song of the river." Through vignettes describing her
encounters, her humor often catches you unawares. Her vivid
writing captures your imagination as she leads you gently to
conclusions of the heart. Every nuance of her experience is felt
in its warmth and dramatic lucidity. The story of her journey
births within you a sense of heightened curiosity as she
masterfully paints images of orange marigolds, shopkeepers,
pilgrims and swamis. She also explains how monkeys find their
way into her room, takes the reader on journeys to exotic
locals, addresses unique confrontations, explores peaceful
vistas and meets people living in constant contact with a
This journey seems to be an essential part of Claire's own
spiritual path.
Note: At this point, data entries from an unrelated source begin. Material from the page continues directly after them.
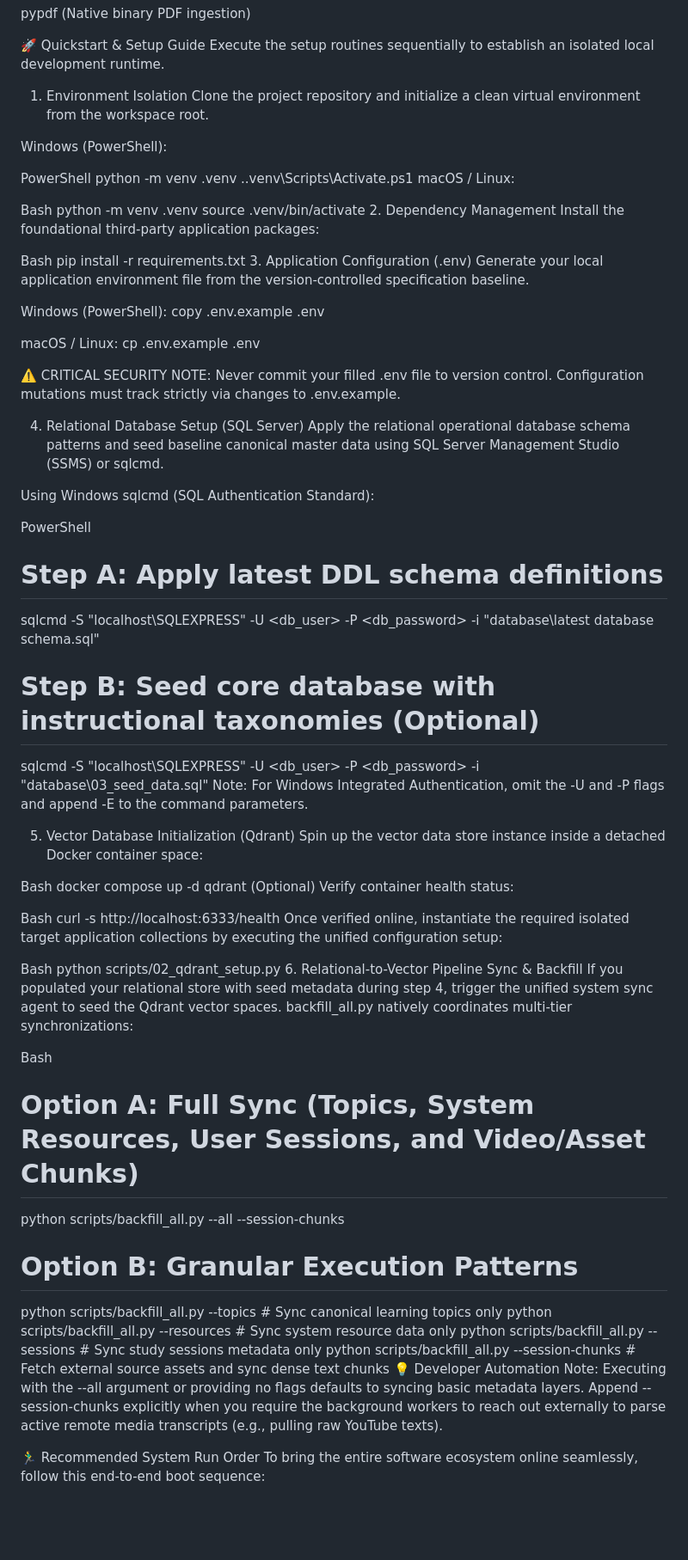
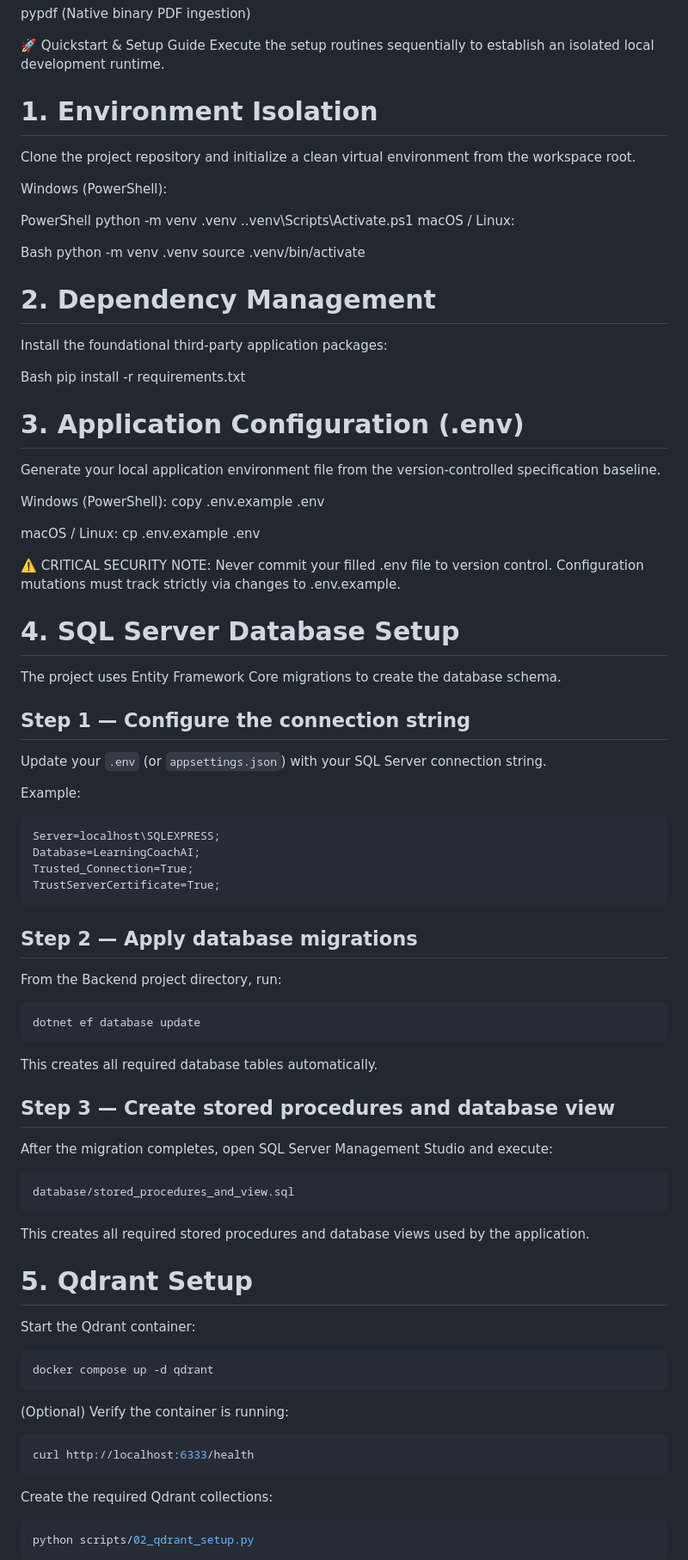
Before and after one commit to AhmedIbrahemAhmed/AI-agents-for-learning-platform, a Markdown page: README.md, the part around one of its changes. Shown at 86% size. Rendered like a GitHub page; blank space fills up the shorter version.

Commit message:
adjusted readme

````diff
--- a/README.md
+++ b/README.md
@@ -34,7 +34,7 @@ pypdf (Native binary PDF ingestion)
 🚀 Quickstart & Setup Guide
 Execute the setup routines sequentially to establish an isolated local development runtime.
 
-1. Environment Isolation
+# 1. Environment Isolation
 Clone the project repository and initialize a clean virtual environment from the workspace root.
 
 Windows (PowerShell):
@@ -47,12 +47,12 @@ macOS / Linux:
 Bash
 python -m venv .venv
 source .venv/bin/activate
-2. Dependency Management
+# 2. Dependency Management
 Install the foundational third-party application packages:
 
 Bash
 pip install -r requirements.txt
-3. Application Configuration (.env)
+# 3. Application Configuration (.env)
 Generate your local application environment file from the version-controlled specification baseline.
 
 Windows (PowerShell): copy .env.example .env
@@ -61,46 +61,60 @@ macOS / Linux: cp .env.example .env
 
 ⚠️ CRITICAL SECURITY NOTE: Never commit your filled .env file to version control. Configuration mutations must track strictly via changes to .env.example.
 
-4. Relational Database Setup (SQL Server)
-Apply the relational operational database schema patterns and seed baseline canonical master data using SQL Server Management Studio (SSMS) or sqlcmd.
+# 4. SQL Server Database Setup
 
-Using Windows sqlcmd (SQL Authentication Standard):
+The project uses Entity Framework Core migrations to create the database schema.
 
-PowerShell
-# Step A: Apply latest DDL schema definitions
-sqlcmd -S "localhost\SQLEXPRESS" -U <db_user> -P <db_password> -i "database\latest database schema.sql"
+## Step 1 — Configure the connection string
 
-# Step B: Seed core database with instructional taxonomies (Optional)
-sqlcmd -S "localhost\SQLEXPRESS" -U <db_user> -P <db_password> -i "database\03_seed_data.sql"
-Note: For Windows Integrated Authentication, omit the -U and -P flags and append -E to the command parameters.
+Update your `.env` (or `appsettings.json`) with your SQL Server connection string.
 
-5. Vector Database Initialization (Qdrant)
-Spin up the vector data store instance inside a detached Docker container space:
+Example:
 
-Bash
+```text
+Server=localhost\SQLEXPRESS;
+Database=LearningCoachAI;
+Trusted_Connection=True;
+TrustServerCertificate=True;
+```
+
+## Step 2 — Apply database migrations
+
+From the Backend project directory, run:
+
+```bash
+dotnet ef database update
+```
+
+This creates all required database tables automatically.
+
+## Step 3 — Create stored procedures and database view
+
+After the migration completes, open SQL Server Management Studio and execute:
+
+```
+database/stored_procedures_and_view.sql
+```
+
+This creates all required stored procedures and database views used by the application.
+
+# 5. Qdrant Setup
+
+Start the Qdrant container:
+
+```bash
 docker compose up -d qdrant
-(Optional) Verify container health status:
+```
 
-Bash
-curl -s http://localhost:6333/health
-Once verified online, instantiate the required isolated target application collections by executing the unified configuration setup:
+(Optional) Verify the container is running:
 
-Bash
+```bash
+curl http://localhost:6333/health
+```
+
+Create the required Qdrant collections:
+
+```bash
 python scripts/02_qdrant_setup.py
-6. Relational-to-Vector Pipeline Sync & Backfill
-If you populated your relational store with seed metadata during step 4, trigger the unified system sync agent to seed the Qdrant vector spaces. backfill_all.py natively coordinates multi-tier synchronizations:
+```
 
-Bash
-# Option A: Full Sync (Topics, System Resources, User Sessions, and Video/Asset Chunks)
-python scripts/backfill_all.py --all --session-chunks
-
-# Option B: Granular Execution Patterns
-python scripts/backfill_all.py --topics          # Sync canonical learning topics only
-python scripts/backfill_all.py --resources       # Sync system resource data only
-python scripts/backfill_all.py --sessions        # Sync study sessions metadata only
-python scripts/backfill_all.py --session-chunks  # Fetch external source assets and sync dense text chunks
-💡 Developer Automation Note: Executing with the --all argument or providing no flags defaults to syncing basic metadata layers. Append --session-chunks explicitly when you require the background workers to reach out externally to parse active remote media transcripts (e.g., pulling raw YouTube texts).
-
-🏃‍♂️ Recommended System Run Order
-To bring the entire software ecosystem online seamlessly, follow this end-to-end boot sequence:
-
````
Also changed, not shown: other parts of README.md (+93 -113 lines).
She must face overwhelming fears, address
aspects of primal survival and encounter her teachers in various
guises to grow and mature into a beautiful awareness of life
itself in all its suffering and elation. Her spiritual insight
shows a striking clarity of vision. A sense of freedom in the
moment permeates every page. As she is tested in disarming ways,
life is smiling. How do you address hunger, death, accidents and
conflicting emotions while only longing for peace, solitude and
a good cup of Chai tea?
This enchanting mosaic is profoundly spiritual while retaining
an especially realistic portrait of life. Intimate conversations
with strangers are more important than shopping and feelings of
helplessness turn to compassion through the observation of
suffering. With striking powers of observation, Claire's writing
leads you through an enchanting landscape where a revered river
nurtures, heals and accepts prayers that float as flowers on the
ripples until descending into the silent depths. When you finish
reading this book you will long for Claire's experiences and
then realize they are offered to you, wherever you live.
~The Rebecca Review
If you love movies and books about India,
I know you will love
the movie: LAGAAN